Lewis deSotoPhotoS courtesy of Lewis deSotoFor the Tahualtapa installation, deSoto created acontemporary image of the hill with an aura showing itsoriginal height before the effects of mineral mining. Healso placed concrete slabs in the installation representingcement ingredients extracted from Tahualtapa.Collection of the Seattle Art Museum.30 AMERICAN INDIAN fall 2012The first room was bare except for awooden table against a wall. Illuminated bya solitary spotlight, a map of the Cahuillahomeland rested on the table.

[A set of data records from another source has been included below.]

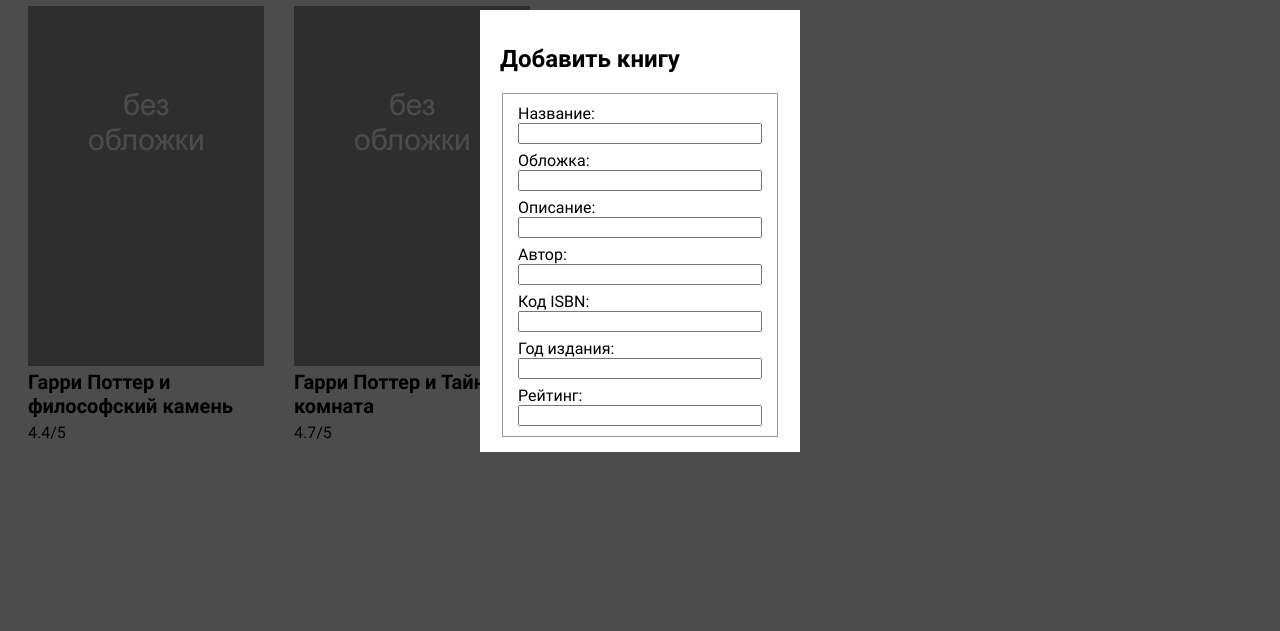
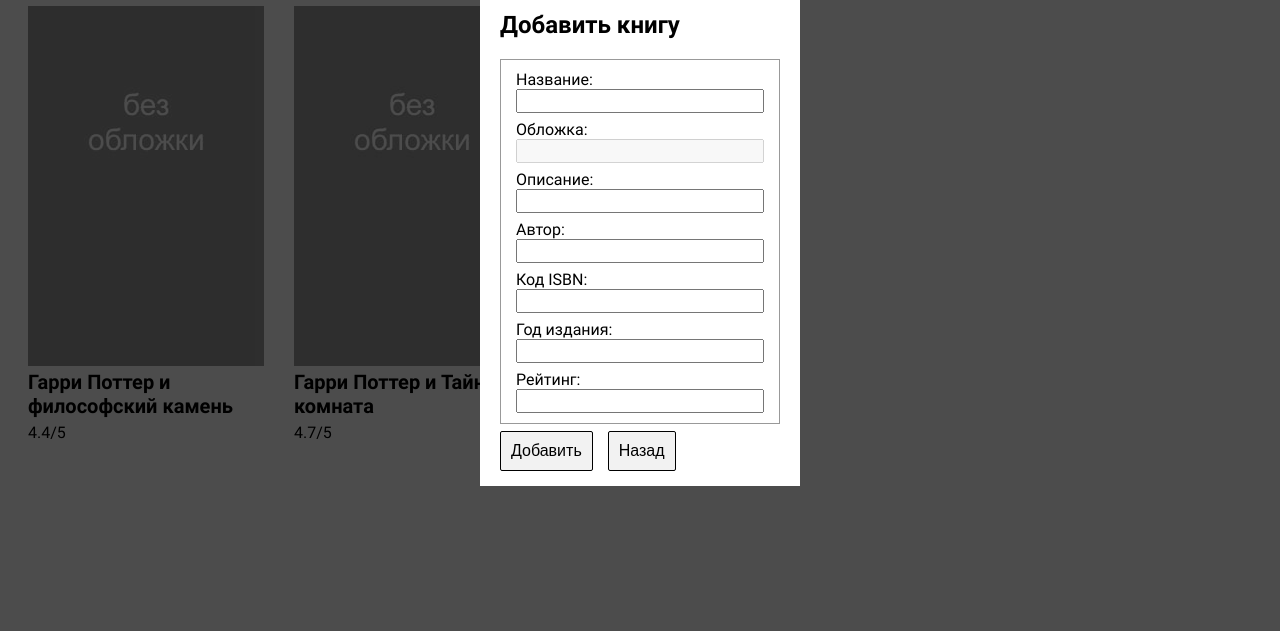
Before and after one commit to glevanov/test-library, a React app: page / in a window 1280 px wide. Shown: the part 169-800 px from the top of the page. Built offline with nearby package versions, Linux system fonts and the light colour scheme.

Commit message:
Finishes form markup

```diff
--- a/src/css/add-book.css
+++ b/src/css/add-book.css
@@ -26,6 +26,7 @@
 .add-book__fieldset {
     display: flex;
     flex-direction: column;
+    margin: 7px 0;
     padding: 10px 15px;
     row-gap: 7px;
 
@@ -36,3 +37,32 @@
     display: flex;
     flex-direction: column;
 }
+
+.add-book__input {
+    width: auto;
+
+    font-size: 16px;
+}
+
+.add-book__buttons-wrap {
+    display: flex;
+    column-gap: 15px;
+}
+
+.add-book__button {
+    display: block;
+    padding: 10px;
+
+    background-color: rgba(0, 0, 0, 0.05);
+    border: 1px solid #000000;
+    border-radius: 2px;
+
+    font-size: 16px;
+    text-decoration: none;
+    color: #000000;
+}
+
+.add-book__button:hover,
+.add-book__button:focus {
+    background-color: rgba(0, 0, 0, 0.1);
+}
--- a/src/index.js
+++ b/src/index.js
@@ -74,33 +74,74 @@ class AddBook extends React.Component {
                     <fieldset className="add-book__fieldset">
                         <label className="add-book__label">
                             Название:
-                            <input type="text"/>
+                            <input
+                                className="add-book__input"
+                                type="text"
+                                required
+                            />
                         </label>
                         <label className="add-book__label">
                             Обложка:
-                            <input type="text"/>
+                            <input
+                                className="add-book__input"
+                                type="text"
+                                disabled
+                            />
                         </label>
                         <label className="add-book__label">
                             Описание:
-                            <input type="text"/>
+                            <input
+                                className="add-book__input"
+                                type="text"
+                                required
+                            />
                         </label>
                         <label className="add-book__label">
                             Автор:
-                            <input type="text"/>
+                            <input
+                                className="add-book__input"
+                                type="text"
+                                required
+                            />
                         </label>
                         <label className="add-book__label">
                             Код ISBN:
-                            <input type="text"/>
+                            <input
+                                className="add-book__input"
+                                type="text"
+                                required
+                            />
                         </label>
                         <label className="add-book__label">
                             Год издания:
-                            <input type="text"/>
+                            <input
+                                className="add-book__input"
+                                type="number"
+                                required
+                            />
                         </label>
                         <label className="add-book__label">
                             Рейтинг:
-                            <input type="text"/>
+                            <input
+                                className="add-book__input"
+                                type="number"
+                            />
                         </label>
                     </fieldset>
+                    <div className="add-book__buttons-wrap">
+                        <button
+                            className="add-book__button"
+                            type="submit"
+                        >
+                            Добавить
+                        </button>
+                        <button
+                            className="add-book__button"
+                            type="button"
+                        >
+                            Назад
+                        </button>
+                    </div>
                 </form>
             </div>
         )
```
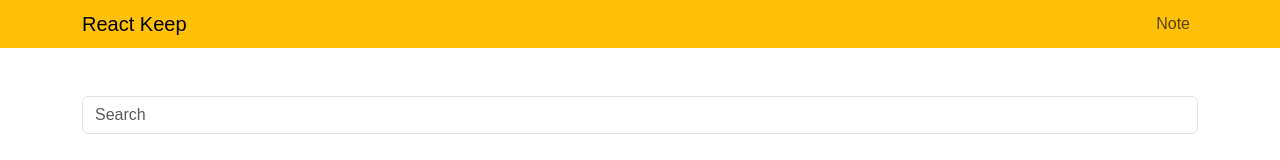
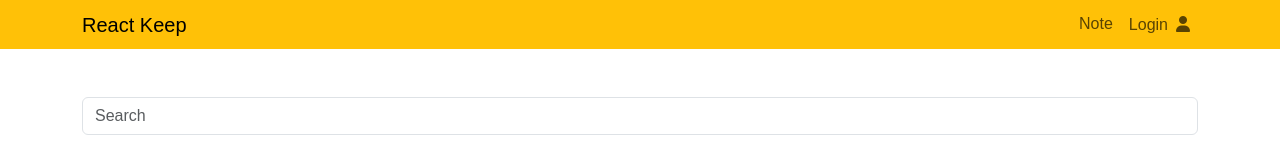
Before and after one commit to audie38/mern-project, a React (Vite) app in the folder react-keep/client/: page / in a window 1280 px wide. Shown: the top 160 px of the page. Built offline with nearby package versions, Linux system fonts and the light colour scheme; no server answers.

Commit message:
Modify NavBar Component

```diff
--- a/react-keep/client/src/components/layout/NavBar.jsx
+++ b/react-keep/client/src/components/layout/NavBar.jsx
@@ -15,6 +15,10 @@ export default function NavBar() {
             <NavLink to="/note" className={({ isActive }) => (isActive ? "nav-link active" : "nav-link")}>
               Note
             </NavLink>
+            <NavLink to="/auth" className={({ isActive }) => (isActive ? "nav-link active" : "nav-link")}>
+              Login
+              <i className="fa-solid fa-user ms-2"></i>
+            </NavLink>
           </div>
         </div>
       </div>
```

As the lightbrightened, a transcription of the Tahquitzstory appeared behind the map. Viewersentered another world in the second space.Bathed in blue light, two large chunks of icesat on a long galvanized steel table. As theymelted, the ice water dripped into ceramicvessels below the table. On opposite walls,monitors looped videos of the San Jacintomountain range, one video in real time andthe other in a time-lapse from dawn to dusk.Breaking the eerie sound of water dripping,Siva’s voice emerged, telling the Tahquitzstory in Cahuilla. Six speakers were mountedthroughout the room, allowing his voice tomove about and surround the viewer.Through these two installations, deSotobrilliantly demonstrates that Tahquitz is notjust the name of a mountain peak but connectsthe place to its original namesake. Revealingthe Native relationship to land, deSotorecovers stories that are just as relevant today.As early as the 1980s, deSotolooked at another southernCalifornia site with his TahualtapaProject, an installation at theModerna Museet in Stockholm,Sweden. Tahualtapa, or “Hill of the Ravens” inCahuilla, is a mountain located in the San BernardinoValley. When the Spanish arrived inCalifornia, they called it Cerrito Solo or “LittleLonely Hill.” In the 1850s, American settlersextracted lime and marble from Tahualtapaand named it Marble Mountain. In 1891, theCalifornia Portland Cement Company usedthe mountain to mine limestone and cementrock. Currently, it is known as Mount Sloverafter Isaac Slover, a fur trader who died froma bear attack. The cement company still operatesand extracts raw materials from themountain. Before being significantly quarried,Tahualtapa was the tallest peak in the valley.For the Tahualtapa exhibit, deSoto includedphotographs, maps and objects like blocksof marble and bags of cement in the space. Inthe center of the room he placed a model ofthe mountain surrounded by powdered cement– a stark interpretation about the presentfunction of the mountain.Through looking at one location over time,deSoto uncovered its changing history. As heexplains, “the names illustrate how cosmologysignified what the earth was used for and howit is regarded by different peoples.” Existing asa nesting place for ravens, Tahualtapa becamea commodity to be conquered and consumed.Settlers renamed it for their purposes, and itno longer resembles itself.Whether talking about Tahquitz or Tahualtapa,deSoto exposes buried cosmologies in thelandscape. The Cahuilla have ancient storiesabout the southern California region, lost underthe modern names. His art awakens viewersto look differently at the world. Familiar placesin the landscape carry power. The land is ametaphor for what we value and dishonor. XMore information about deSoto and his artwork can be foundat LewisdeSoto.net.Anya Montiel (Tohono O’odham/Mexican), a frequentcontributor to American Indian, is a doctoral student atYale University.

Hooray! Your file is uploaded and ready to be published.

Saved successfully!

Ooh no, something went wrong!